Danone International, the maker of Activa yogurt and Evian water, announced a major restructuring in response to the global health crisis, saying it would reorganize into five geographic zones and add six members to its executive committee. It is also kicking off a major cost-cutting initiative to increase margins.
“The global pandemic has accelerated a number of the patterns of the food revolution and altered others,” Chief Executive Officer Emmanuel Faber said, adding that Danone’s adaptation plan could be summarized as “local first.”
Under the restructuring, the company would be organized into two macro-regions led by Shane Grant for Danone North America and Véronique Penchienati-Bosetta for Danone International. There will also be new heads of five smaller geographic zones.

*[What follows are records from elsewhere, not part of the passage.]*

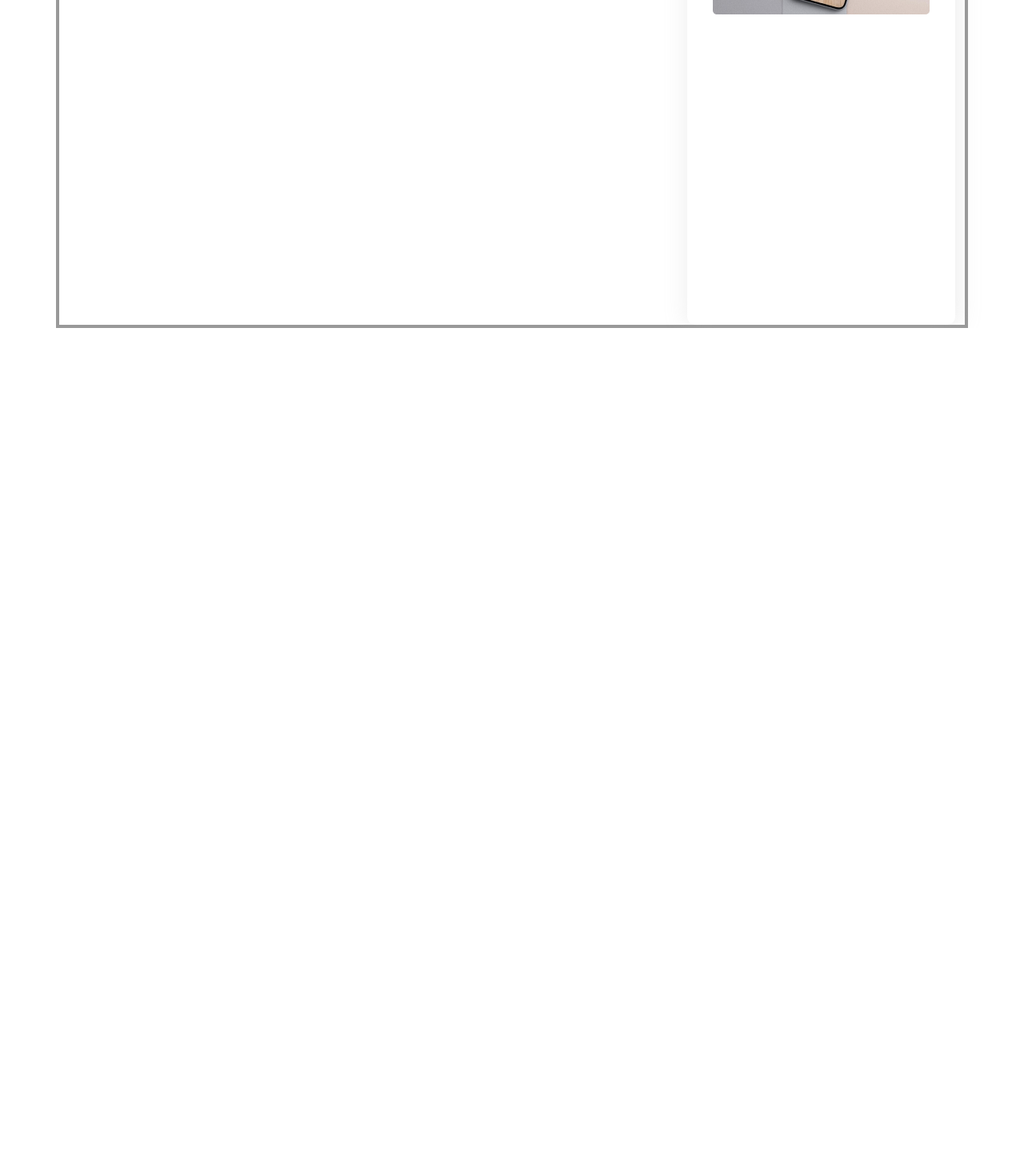
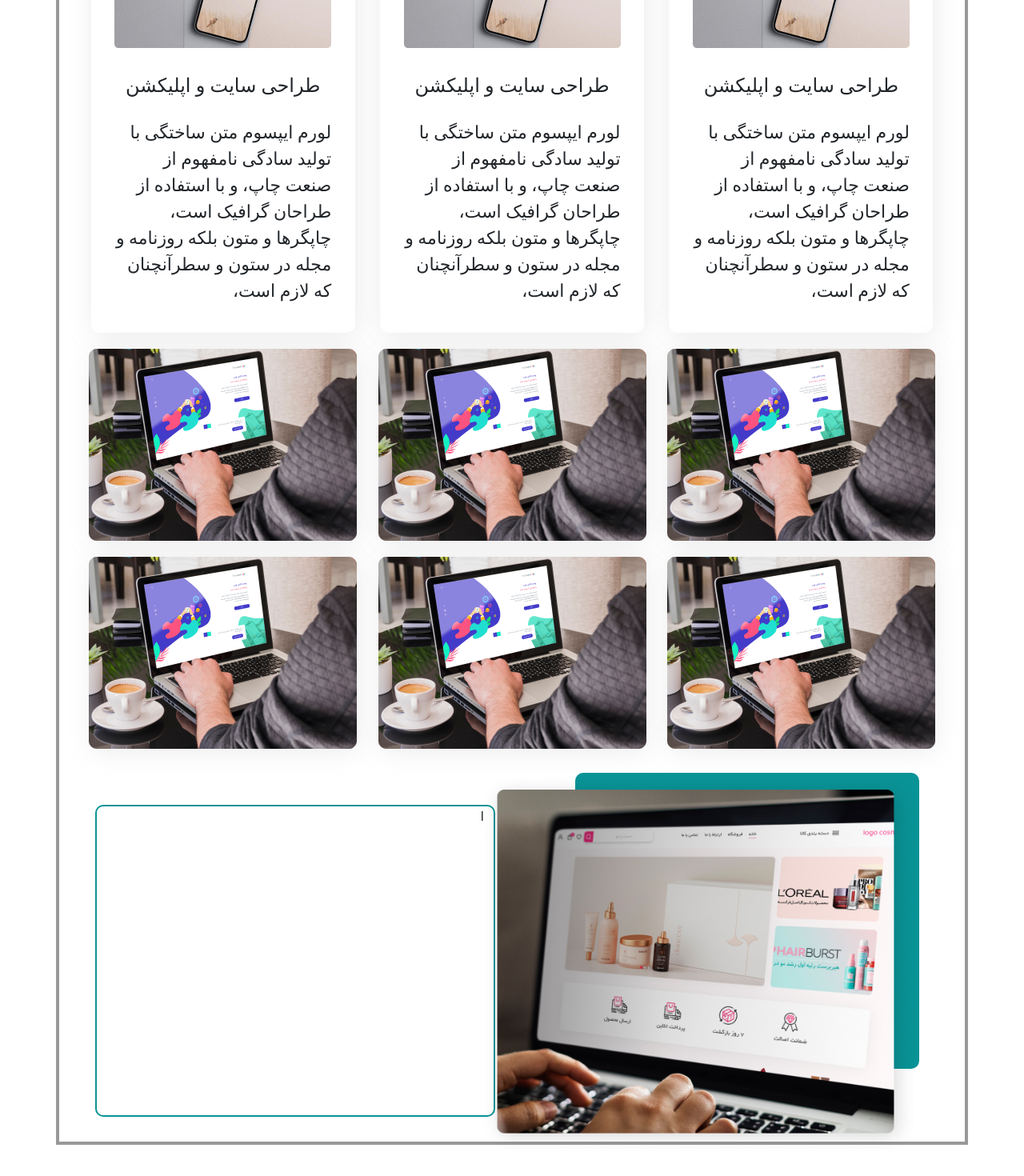
Before and after one commit to Mobinahoseinpur/yoozify, a React (Create React App) app: page / in a window 1280 px wide. Shown: the part 974-2444 px from the top of the page at 80% size. Before the commit the page ends 1384 px from the top, so only its background shows below. Built offline with nearby package versions, Linux system fonts and the light colour scheme.

Commit message:
try to create ProjectSamplesSlider

```diff
--- /dev/null
+++ b/src/component/ProjectSamplesSlider/ProjectSamplesSlider.jsx
@@ -0,0 +1,21 @@
+import React,{Fragment} from 'react'
+import 'bootstrap/dist/css/bootstrap.min.css'
+import styles from './ProjectSamplesSlider.module.css'
+import image from './../../asset/Intersect3.png'
+const ProjectSamplesSlider = () => {
+    return (
+        <Fragment>
+            <div className={`${styles.mainbox} container row`}>
+                <div className={`${styles.boxright} col-6`}>
+                    <div className={` ${styles.backbox}`}></div>
+                    <div className={`${styles.frontbox}`}>
+                        <img className={`${styles.frontbox}`} src={image} alt=''/>
+                    </div>
+                </div>
+                <div className={`${styles.boxleft} col-6`}>l</div>
+            </div>
+        </Fragment>
+     );
+}
+
+export default ProjectSamplesSlider;
--- /dev/null
+++ b/src/component/ProjectSamplesSlider/ProjectSamplesSlider.module.css
@@ -0,0 +1,41 @@
+.mainbox{
+    padding-top: 20px;
+    /* background: red; */
+    margin: 0 auto;
+    display:flex;
+    justify-content: center;
+}
+.boxleft{
+    margin-top: 40px;
+    width: 500px;
+    height: 390px;
+
+    border: 2px solid #0A9396;
+    box-sizing: border-box;
+    border-radius: 10px;
+
+}
+
+.boxright{
+
+    height: 461px;
+    /* background-color: aqua; */
+
+}
+
+.backbox{
+    width: 430px;
+    height: 370px;
+    background: #0A9396 ;
+    border: 2px solid #0A9396;
+    box-sizing: border-box;
+    border-radius: 10px;
+}
+.frontbox{
+    border-radius: 10px;
+    width: 550px;
+    height: 480px;
+    position: relative;
+    top: -185px;
+
+}
--- a/src/component/content/content.jsx
+++ b/src/component/content/content.jsx
@@ -5,6 +5,8 @@ import Introduction from '../introductionLanding/Introduction';
 import Category from '../category/Category';
 import AboutUsLanding from '../about us landing/AboutUsLanding';
 import ServicesLanding from '../servicesLanding/ServicesLanding';
+import ProjectSamples from '../project samples/ProjectSamples';
+import ProjectSamplesSlider from '../ProjectSamplesSlider/ProjectSamplesSlider';
 
 const Content = () => {
     return (
@@ -15,6 +17,8 @@ const Content = () => {
                 <Category/>
                 <AboutUsLanding/>
                 <ServicesLanding/>
+                <ProjectSamples/>
+                <ProjectSamplesSlider/>
             </div>
         </Fragment>
      );
--- /dev/null
+++ b/src/component/project samples/ProjectSamples.jsx
@@ -0,0 +1,36 @@
+import React,{Fragment} from 'react'
+import styles from './ProjectSamples.module.css'
+import image from './../../asset/Intersect2.png'
+
+const ProjectSamples = () => {
+    return (
+        <Fragment>
+            <div className={`${styles.test} container row`}>
+
+                <div className={`${styles.box} col-sm-3`}>
+                    <img className={`${styles.photo}`} src={image} alt=''/>
+                </div>
+                {/* reapet */}
+
+                <div className={`${styles.box} col-sm-3`}>
+                    <img className={`${styles.photo}`} src={image} alt=''/>
+                </div>
+                <div className={`${styles.box} col-sm-3`}>
+                    <img className={`${styles.photo}`} src={image} alt=''/>
+                </div>
+
+                <div className={`${styles.box} col-sm-3`}>
+                    <img className={`${styles.photo}`} src={image} alt=''/>
+                </div>
+                <div className={`${styles.box} col-sm-3`}>
+                    <img className={`${styles.photo}`} src={image} alt=''/>
+                </div>
+                <div className={`${styles.box} col-sm-3`}>
+                    <img className={`${styles.photo}`} src={image} alt=''/>
+                </div>
+            </div>
+        </Fragment>
+     );
+}
+
+export default ProjectSamples;
--- /dev/null
+++ b/src/component/project samples/ProjectSamples.module.css
@@ -0,0 +1,24 @@
+.test{
+    /* background: red; */
+    margin: 0 auto;
+}
+.box{
+    /* display: flex;
+    justify-content: space-around; */
+    display: flex;
+    flex-direction: column;
+    align-items: center;
+
+
+    width: 330px;
+    background: #FFFFFF;
+    box-shadow: 2px 2px 30px rgba(176, 176, 176, 0.25);
+    border-radius: 10px;
+    margin: 10px auto ;
+}
+ /*.photo{
+
+    margin: 32px 0 32px;
+
+    height: 174px;
+}*/
--- a/src/component/servicesLanding/ServicesLanding.jsx
+++ b/src/component/servicesLanding/ServicesLanding.jsx
@@ -1,12 +1,29 @@
 import React,{Fragment} from 'react'
 import styles from './ServicesLanding.module.css'
 import image from './../../asset/Intersect.png'
+import 'bootstrap/dist/css/bootstrap.min.css'
 
 const ServicesLanding = () => {
     return (
-        <Fragment>
-            <div className={`${styles.box}`}>
-                 <img className={`${styles.photo}`} src={image} alt=''/>
+        <Fragment >
+            <div className={`${styles.test} container row`}>
+                <div className={`${styles.box} col-sm-3`}>
+                    <img className={`${styles.photo}`} src={image} alt=''/>
+                    <h2 className={`${styles.title}`}>طراحی سایت و اپلیکشن</h2>
+                    <div className={`${styles.txt}`}>لورم ایپسوم متن ساختگی با تولید سادگی نامفهوم از صنعت چاپ، و با استفاده از طراحان گرافیک است، چاپگرها و متون بلکه روزنامه و مجله در ستون و سطرآنچنان که لازم است،</div>
+                </div>
+                {/* reapet */}
+
+                <div className={`${styles.box} col-sm-3`}>
+                    <img className={`${styles.photo}`} src={image} alt=''/>
+                    <h2 className={`${styles.title}`}>طراحی سایت و اپلیکشن</h2>
+                    <div className={`${styles.txt}`}>لورم ایپسوم متن ساختگی با تولید سادگی نامفهوم از صنعت چاپ، و با استفاده از طراحان گرافیک است، چاپگرها و متون بلکه روزنامه و مجله در ستون و سطرآنچنان که لازم است،</div>
+                </div>
+                <div className={`${styles.box} col-sm-3`}>
+                    <img className={`${styles.photo}`} src={image} alt=''/>
+                    <h2 className={`${styles.title}`}>طراحی سایت و اپلیکشن</h2>
+                    <div className={`${styles.txt}`}>لورم ایپسوم متن ساختگی با تولید سادگی نامفهوم از صنعت چاپ، و با استفاده از طراحان گرافیک است، چاپگرها و متون بلکه روزنامه و مجله در ستون و سطرآنچنان که لازم است،</div>
+                </div>
             </div>
         </Fragment>
      );
--- a/src/component/servicesLanding/ServicesLanding.module.css
+++ b/src/component/servicesLanding/ServicesLanding.module.css
@@ -1,18 +1,36 @@
 .box{
+/* display: flex;
+justify-content: space-around; */
 display: flex;
-justify-content: space-around;
-width: 335px;
+flex-direction: column;
+align-items: center;
+
+
+width: 330px;
 height: 562px;
 background: #FFFFFF;
 box-shadow: 2px 2px 30px rgba(176, 176, 176, 0.25);
 border-radius: 10px;
+margin: 10px auto ;
 }
+.photo{
 
-.photo{
-display: flex;
-
+margin: 32px 0 32px;
 width: 271px;
 height: 174px;
-
-
 }
+.title{
+font-family: IRANSans(FaNum);
+font-size: 24px;
+}
+.txt{
+width: 271px;
+height: 181px;
+font-family: 'IRANSans(FaNum)';
+font-size: 22px;
+margin: 20px 0 10px;
+}
+.test{
+    /* background-color: red; */
+    margin: 0 auto;
+}
```
Also changed, not shown: src/asset/Intersect2.png (added), src/asset/Intersect3.png (added).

Danone is also planning to cut between 1,500 and 2,000 jobs in local and global headquarters, which it is considering relocating from Paris.
It also may sell parts of its portfolio, according to the Wall Street Journal. “It recently put its Vega protein powder brand under strategic review,” the WSJ said.
Danone reiterated its 2020 full-year guidance for a 14% recurring operating margin, despite challenging fourth-quarter conditions by lockdowns in Europe.
It said it expected the restructuring would lead to savings of nearly $1.4 billion by 2023, including a 20% reduction in overhead costs and $2.14 billion in free cash flow.
Total one-off costs related to the reorganization initiatives are expected to be around $1.66 billion for the 2021-2023 period.
“In this reinvention of food, the most prominent paradigm accelerated by the pandemic is undoubtedly the trend toward local. It is a systemic evolution whereby the diversity of dietary habits rooted in their local cultures is now considered as a key security and resilience factor for global food systems,” Faber said.
“It is also a major political trend with the strong emergence of national food sovereignty narratives in many countries. It is finally and for long a consumer trend where many perceive local as a way to regain control over their food.”